In his 30s, he formed the militantly pro-modern R Group and had the temerity to write to the architect Mies van der Rohe to propose the reconstruction of his elegantly minimalist Barcelona Pavilion, which had been designed for the 1929 International Exposition and torn down the following year. Happily, this plan was realised in 1986 and the reconstructed modern masterpiece stands in Montjuïc Park.
With Martorell and David Mackay, Bohigas formed MBM Arquitectes, one of Spain’s most successful design practices, with a significant portfolio of public and private buildings that adhered to the principles of low-key, contextual modernism. Their buildings prioritised the relationship to the city rather than gymnastic self-promotion. For example, their design for the 1992 Olympic Village is memorable for the way in which the layout of the urban blocks opens out towards the sea, reconnecting the old city with its waterfont.
Bohigas provided the critical intellectual and theoretical underpinning to the practice. He was a founding member of the publisher Edicions 62, an editor of the journal Arquitecturas Bis (1974-85) and chair of the Fundació Joan Miró museum (1981-88). He published more than 15 books, including Barcelona Entre el Pla Cerdà i el Barraquisme (1963, Barcelona Between the Cerdà Plan and Shanty-towns ). He argued strongly for the social responsibility of the architect. In a letter addressed to a member of the urban planning commission of Barcelona city council in 1964, he made his view explicit: “To be an urban planner is to begin to be a socialist now.”Advertisementhttps://91b047882ff52995db26b6f6f4b23622.safeframe.googlesyndication.com/safeframe/1-0-38/html/container.html
Together with the director of urban projects of Barcelona city council, Josep Acebillo, Bohigas was responsible for selecting some of the most talented final-year students – the so-called “golden pencils” – from the ETSAB architecture school and giving them responsibility for coming up with ideas for individual city districts. He also played an important role in attracting international figures, from Arata Isozaki to Frank Gehry, to build in Barcelona and giving opportunities to locally trained, younger architects to make their mark on its urban landscape.
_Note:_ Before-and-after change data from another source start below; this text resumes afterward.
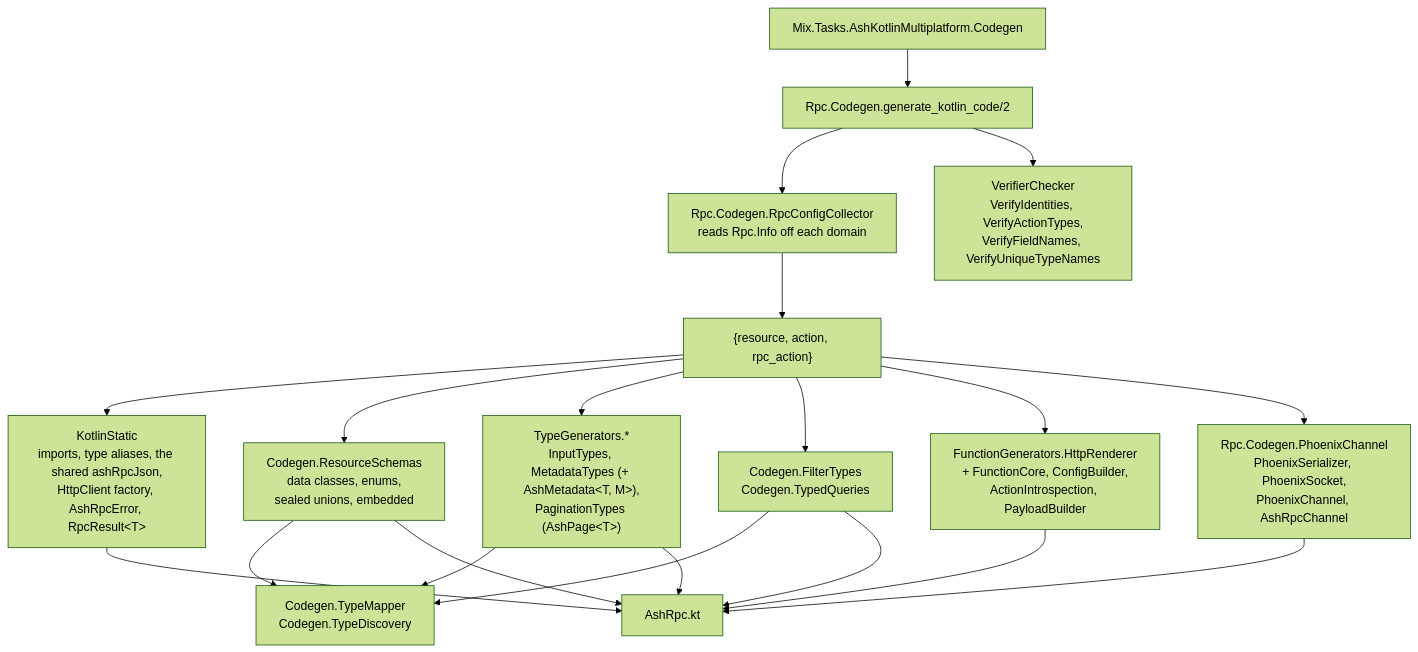
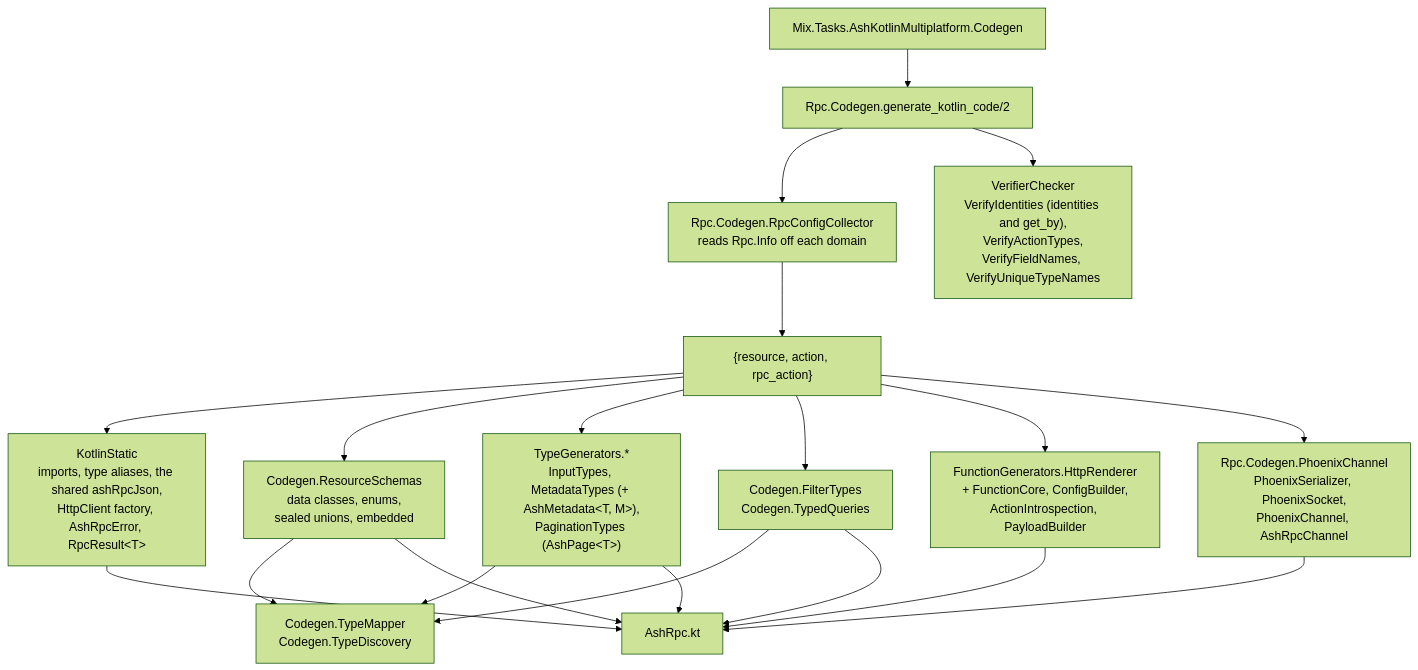
The third of 4 diagrams in docs/architecture.md (udin-io/ash_kotlin_multiplatform), drawn with Mermaid (forest theme) before and after one commit. The commit also changed other lines of this file and 4 other files, not shown here.

````diff
--- a/docs/architecture.md
+++ b/docs/architecture.md
@@ -88,27 +88,27 @@
 ```mermaid
 flowchart TD
     task["Mix.Tasks.AshKotlinMultiplatform.Codegen"] --> cg["Rpc.Codegen.generate_kotlin_code/2"]
 
     cg --> coll["Rpc.Codegen.RpcConfigCollector<br/>reads Rpc.Info off each domain"]
-    cg --> vc["VerifierChecker<br/>VerifyIdentities, VerifyActionTypes,<br/>VerifyFieldNames, VerifyUniqueTypeNames"]
+    cg --> vc["VerifierChecker<br/>VerifyIdentities (identities and get_by),<br/>VerifyActionTypes,<br/>VerifyFieldNames, VerifyUniqueTypeNames"]
 
     coll --> tuples["{resource, action, rpc_action}"]
 
     tuples --> static["KotlinStatic<br/>imports, type aliases, the shared ashRpcJson,<br/>HttpClient factory, AshRpcError, RpcResult&lt;T&gt;"]
     tuples --> schemas["Codegen.ResourceSchemas<br/>data classes, enums,<br/>sealed unions, embedded"]
     tuples --> types["TypeGenerators.*<br/>InputTypes, MetadataTypes (+ AshMetadata&lt;T, M&gt;),<br/>PaginationTypes (AshPage&lt;T&gt;)"]
     tuples --> filters["Codegen.FilterTypes<br/>Codegen.TypedQueries"]
     tuples --> fns["FunctionGenerators.HttpRenderer<br/>+ FunctionCore, ConfigBuilder,<br/>ActionIntrospection, PayloadBuilder"]
     tuples --> chan["Rpc.Codegen.PhoenixChannel<br/>PhoenixSerializer, PhoenixSocket,<br/>PhoenixChannel, AshRpcChannel"]
 
     schemas --> tm["Codegen.TypeMapper<br/>Codegen.TypeDiscovery"]
     types --> tm
     filters --> tm
 
     static --> out["AshRpc.kt"]
     schemas --> out
     types --> out
     filters --> out
     fns --> out
     chan --> out
 ```
````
Bohigas believed that the cumulative effect of small, “punctual” projects – often referred to as urban “acupuncture” – could be more effective than large-scale, complex initiatives that took years to implement and required budgets that did not exist in Spain’s fragile early democracy. This approach can be seen as a precursor to the current vogue for “tactical urbanism”, whereby small-scale improvements – pavement widening, outdoor seating, street closures, tree-planting – are implemented quickly and on a temporary basis in close cooperation with local communities.
In the 1960s and 70s, Bohigas was associated with Gauche Divine, a group of left-leaning intellectual bourgeois artists, film-makers, philosophers and artists who met regularly at the Boccaccio discotheque in Barcelona. Their spirit shaped not only his professional but also his social life. In the late 1970s, Bohigas and his partner, the landscape architect Beth Galí, turned their apartment in Plaça Reial – in what was then a run-down area of the old city – into a salon of international cultural exchange and heated debates on city politics.
Bohigas, often accompanied by whiskey and a cigar, would argue deep into the night with professionals and politicians of different generations and persuasions in one of the most beautiful squares at the very heart of his beloved city.
He is survived by Beth; by his wife, Isabel Arnau, from whom he was separated, and their five children, Josep, Gloria, María, Eulalia and Pere, nine grandchildren and a great-granddaughter.
Oriol Bohigas i Guardiola, architect, born 20 December 1925; died 30 November 2021